“Tilt to the Land” and “Swan” face off across the gallery’s main room like a rivalry of titans. These paintings are immense—104 1/4 × 190 1/4 inches for “Land” and 116 3/4 × 273 5/8 inches for “Swan.” In “Tilt to the Land,” teeming strokes of red, green, yellow and blue cluster into patches of exuberant sunlight and rosy shadow, while “Swan” is dominated by a stripped-down palette of blacks and grays, spreading like an immense plume of smoke over the white ground. In this painting more than any other, Resnick employs an extreme heterogeneity of mark-making—squiggles, smudges, circles, curlicues, blots, drips and spatters—in dazzling rhythms that lash the surface in a hyperkinetic frenzy. After a few moments’ gaze, a series of sharp cerulean dashes materializes out of the achromatic tumult, followed by scrubbed washes of terra verte and yellow-green; once you notice them, their break with the overriding scheme becomes the most important part of the work—like the soprano solo in the last movement of Mahler’s Fourth—simultaneously bold and nuanced, improbable and predestined, Parnassian and humane.
“Wedding” is the last piece in the show. An aggressively unbroken surface swarming with jewel-like encrustations of red, yellow, orange, and blue over a dense, unnamable cast of violet-green, this painting is such an astonishing departure that to compare it with a prior work like “Genie” does little to contextualize it—in fact, it creates even greater distance. Resnick’s abandonment of the self-contained linear stroke comes across as neither a repudiation of, nor liberation from, a longstanding practice; rather, it conveys an acceptance of the inevitable at the risk of the incomprehensible. The painting’s ethereal presence seems to suggest that, after years of painful struggle, the artist no longer saw the point of the oppositional paradigm embedded in most Western painting (distilled to the “push / pull” maxim of Hans Hofmann, in whose classes Resnick was nominally enrolled under the G.I. Bill) and struck all of it, the boundaries and the contrasts, from his formal vocabulary, leaving nothing on the canvas but the tragic ecstasy of his stubborn, solitary vision.

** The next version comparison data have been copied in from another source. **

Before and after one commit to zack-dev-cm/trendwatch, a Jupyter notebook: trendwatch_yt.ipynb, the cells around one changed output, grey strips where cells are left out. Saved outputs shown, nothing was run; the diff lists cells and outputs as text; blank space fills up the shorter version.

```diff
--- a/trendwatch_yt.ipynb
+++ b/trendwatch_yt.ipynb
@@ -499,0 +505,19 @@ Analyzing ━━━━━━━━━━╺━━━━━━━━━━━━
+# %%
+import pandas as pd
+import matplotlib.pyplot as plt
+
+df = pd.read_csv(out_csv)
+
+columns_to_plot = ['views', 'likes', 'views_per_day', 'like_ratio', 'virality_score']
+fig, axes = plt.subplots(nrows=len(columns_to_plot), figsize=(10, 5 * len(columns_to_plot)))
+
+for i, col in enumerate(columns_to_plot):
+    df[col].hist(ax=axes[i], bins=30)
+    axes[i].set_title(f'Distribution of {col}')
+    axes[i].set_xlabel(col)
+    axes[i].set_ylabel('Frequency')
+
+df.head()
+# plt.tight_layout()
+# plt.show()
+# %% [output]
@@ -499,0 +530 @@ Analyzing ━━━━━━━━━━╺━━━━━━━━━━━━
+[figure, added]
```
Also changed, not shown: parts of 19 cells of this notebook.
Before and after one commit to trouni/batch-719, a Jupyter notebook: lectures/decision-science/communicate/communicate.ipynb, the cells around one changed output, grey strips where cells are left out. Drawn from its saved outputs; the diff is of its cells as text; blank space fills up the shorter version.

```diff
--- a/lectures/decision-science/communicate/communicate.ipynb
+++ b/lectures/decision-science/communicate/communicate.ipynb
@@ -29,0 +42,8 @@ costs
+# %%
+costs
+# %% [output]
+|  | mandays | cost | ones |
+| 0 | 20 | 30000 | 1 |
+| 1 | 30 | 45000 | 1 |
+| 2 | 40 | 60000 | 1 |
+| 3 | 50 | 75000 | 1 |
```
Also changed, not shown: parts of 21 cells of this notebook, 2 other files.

Despite its rigorously paired-down means, Resnick’s rupture with Abstract Expressionism is not a party to Minimalism’s insistent materiality. Space is not denied but severely compressed. You still step into the painting, but its energy has altered from discordant flux to dynamic stasis. As with “Swan,” colors appear and retreat over time, but the effect is so condensed, so sensuous and compelling, that it hurts to tear your eyes away. The seemingly permeable surface—a cloudlike slab of pigment, texture and touch—exerts a pull that, in the subtlety of its seduction, can be felt only in the presence of the work. At the inception of a decade in which critical thinking embraced mechanical reproduction and the dematerialization of art, Resnick’s paintings became inseparable from their aura, as thick as asphalt and ineffable as smoke.